Among the many species of damselflies, there is a category called Bluets that covers many of the species in which the male is at least partially colored blue. All of the members are gorgeous, with bodies colored a variety of shades of blues, greens, and turquoises. They also have some interesting striping patterns, with the location and size of darker stripes being a good way to distinguish different species.

Damselflies can be easily mistaken for dragonflies. One major distinguish difference is that the damselflies hold their wings tucked upright tight against their body, while dragonflies hold their hind-wings straight out from their bodies like airplane wings. Another difference between dragonflies and damselflies is the location of their eyes. Dragonflies have eyes that touch and are located at the top of the head, while damselflies have eyes that are well separated.

Slender Bluet (Enallagma traviatum) female-8451

A female Slender Bluet, photographed in the Meet Your Neighbours style by Twan Leenders. Note that the damselfly is holding its wings together while at rest.

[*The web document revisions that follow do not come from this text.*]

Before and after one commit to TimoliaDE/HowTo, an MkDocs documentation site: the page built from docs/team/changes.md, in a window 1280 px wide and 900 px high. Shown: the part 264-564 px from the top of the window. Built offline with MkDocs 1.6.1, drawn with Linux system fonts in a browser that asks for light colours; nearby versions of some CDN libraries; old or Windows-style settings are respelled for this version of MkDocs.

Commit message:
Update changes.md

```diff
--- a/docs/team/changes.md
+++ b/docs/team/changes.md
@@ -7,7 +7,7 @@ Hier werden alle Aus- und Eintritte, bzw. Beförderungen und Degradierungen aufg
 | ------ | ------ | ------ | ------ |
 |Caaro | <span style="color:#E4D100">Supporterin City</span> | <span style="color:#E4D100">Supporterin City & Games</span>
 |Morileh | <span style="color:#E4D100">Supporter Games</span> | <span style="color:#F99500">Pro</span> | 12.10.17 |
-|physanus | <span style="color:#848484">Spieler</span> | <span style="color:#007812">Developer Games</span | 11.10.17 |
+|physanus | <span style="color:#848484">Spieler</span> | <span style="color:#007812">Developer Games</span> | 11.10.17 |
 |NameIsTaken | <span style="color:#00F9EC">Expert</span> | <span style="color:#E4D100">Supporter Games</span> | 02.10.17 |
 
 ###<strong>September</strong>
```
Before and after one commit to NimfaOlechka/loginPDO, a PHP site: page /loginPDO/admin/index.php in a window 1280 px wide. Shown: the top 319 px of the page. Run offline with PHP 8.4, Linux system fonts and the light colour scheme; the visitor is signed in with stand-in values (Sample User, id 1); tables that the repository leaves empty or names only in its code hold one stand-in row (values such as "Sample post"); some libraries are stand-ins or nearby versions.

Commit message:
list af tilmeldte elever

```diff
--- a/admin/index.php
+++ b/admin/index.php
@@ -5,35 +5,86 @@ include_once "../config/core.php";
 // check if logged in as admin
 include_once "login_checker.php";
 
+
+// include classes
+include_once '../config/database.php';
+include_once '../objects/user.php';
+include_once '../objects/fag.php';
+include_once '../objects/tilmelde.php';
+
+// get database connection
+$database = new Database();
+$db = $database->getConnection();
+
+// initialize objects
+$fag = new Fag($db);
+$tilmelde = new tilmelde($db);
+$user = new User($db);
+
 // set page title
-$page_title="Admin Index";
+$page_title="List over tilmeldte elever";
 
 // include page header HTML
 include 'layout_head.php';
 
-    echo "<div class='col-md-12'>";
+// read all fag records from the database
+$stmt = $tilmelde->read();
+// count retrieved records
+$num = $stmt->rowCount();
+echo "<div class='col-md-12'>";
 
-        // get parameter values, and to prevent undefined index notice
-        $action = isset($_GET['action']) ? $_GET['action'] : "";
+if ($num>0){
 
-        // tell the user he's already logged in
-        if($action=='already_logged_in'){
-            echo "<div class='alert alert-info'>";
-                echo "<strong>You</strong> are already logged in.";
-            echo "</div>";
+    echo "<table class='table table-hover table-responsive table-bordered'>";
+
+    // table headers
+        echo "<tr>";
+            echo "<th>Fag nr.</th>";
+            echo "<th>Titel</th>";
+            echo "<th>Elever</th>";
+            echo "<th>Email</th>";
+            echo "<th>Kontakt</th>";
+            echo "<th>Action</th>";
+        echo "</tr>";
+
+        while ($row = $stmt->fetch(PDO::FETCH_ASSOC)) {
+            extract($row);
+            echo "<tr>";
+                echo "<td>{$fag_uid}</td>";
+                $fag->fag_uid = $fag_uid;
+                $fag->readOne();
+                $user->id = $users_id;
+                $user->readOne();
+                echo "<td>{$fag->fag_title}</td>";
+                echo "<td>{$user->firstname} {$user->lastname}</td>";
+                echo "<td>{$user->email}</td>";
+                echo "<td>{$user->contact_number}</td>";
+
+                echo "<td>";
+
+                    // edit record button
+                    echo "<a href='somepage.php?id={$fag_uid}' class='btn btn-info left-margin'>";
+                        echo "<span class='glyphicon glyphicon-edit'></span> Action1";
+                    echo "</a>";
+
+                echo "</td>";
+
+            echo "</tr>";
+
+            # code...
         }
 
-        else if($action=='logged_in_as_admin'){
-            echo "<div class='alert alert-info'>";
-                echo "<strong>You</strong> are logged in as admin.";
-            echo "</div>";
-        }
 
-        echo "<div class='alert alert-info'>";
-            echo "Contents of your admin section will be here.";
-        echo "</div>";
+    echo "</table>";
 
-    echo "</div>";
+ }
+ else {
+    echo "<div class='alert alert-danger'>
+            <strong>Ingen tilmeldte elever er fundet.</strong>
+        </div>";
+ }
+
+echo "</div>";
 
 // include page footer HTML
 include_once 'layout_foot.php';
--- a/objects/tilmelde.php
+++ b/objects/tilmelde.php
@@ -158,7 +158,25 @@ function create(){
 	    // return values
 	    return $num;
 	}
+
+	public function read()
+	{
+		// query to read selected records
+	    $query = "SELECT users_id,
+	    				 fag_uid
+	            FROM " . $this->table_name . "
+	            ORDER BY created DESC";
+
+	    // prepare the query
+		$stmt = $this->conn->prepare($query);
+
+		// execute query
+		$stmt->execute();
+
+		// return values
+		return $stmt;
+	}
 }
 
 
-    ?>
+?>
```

Female Damselflies lay their eggs in submerged vegetation and when the eggs hatch the young nymph damselflies are fully formed.   Damselfly nymphs come in varying shades of green or tan and possess finlike gills.   These nymphs spend the winter underwater, where they molt (shed their skin) roughly one dozen times while growing. When nymphs are approximately 1 inch long, they emerge from the water and break out of their skin one last time and become adults.   Adults typically live less than two weeks, spending their final days feeding and breeding.

Here we have a pair of Familiar Bluet (Enallagma civile) damselflies in a “wheel”, a male and female joined together for mating. They are perched at a pond in this case but they can also fly this way. The male will likely remain with her until she lays the eggs.


A pair of Familiar Bluet Damselflies mating. Photographed by Twan Leenders.

Bluet damselflies don’t sting or bite humans, but they are formidable predators of other insects. The nymphs hide in underwater vegetation and ambush the larvae of insects such as mosquitoes and mayflies.   The damselflies large eyes and ability to fly in any direction make adult damselflies excellent aerial hunters. Damselflies typically prey on mosquitoes, small moths, flies, and mayflies. What’s more the presence of damselflies at freshwater sites usually indicates clean water, abundant native vegetation, and other aspects of a healthy ecosystem.

It is prime time to spot the bluet damselflies, which are out in great numbers during the months of June and July. So get out there to any local bodies of water to see what you can find!

The Teacher’s Teachers

Hi, I’m Tina Scherman, Roger Tory Peterson Institute’s educator.  I occasionally “hang with” the PWA Ambassadors.  Although I provide some education when I get questions from them which I can sometimes answer, it is actually they who are are educating me.  They are in a constant state of discovery and there is so much they can tell me.

For example, I am aware of and admire dragonflies and damselflies but know little about them.  The other week when kayaking on the Chadakoin River with the Ambassadors I noticed damselflies skimming over the water in tandem.  I deduced that these damselflies were mated pairs.  Encouraged by an ambassador to look closer I could see that only the one in front was actually flying.  The ambassador explained that this was the male, identified by his brighter color.  He was carrying the female as she tapped the surface of the water with her abdomen, depositing eggs.  The ambassador further pointed out that the pair would “make a circle” where the female would swing her long abdomen up and touch the male’s abdomen to pick up sperm.

Orange Bluet (Enallagma signatum) damselfly-4266

Originally I could identify the creatures I saw that day on the river as damselflies but the PWA ambassador knew that these damselflies were Bluets, a particular group of damselflies. What’s more I learned that there are many different species of Bluets including an Orange Bluet.

Here I was the nature teacher seeing pretty little blue damselflies flitting over the water with only a vague knowledge of who they were and what they were doing being taught by someone fulfilling his role, that of Ambassador for nature study.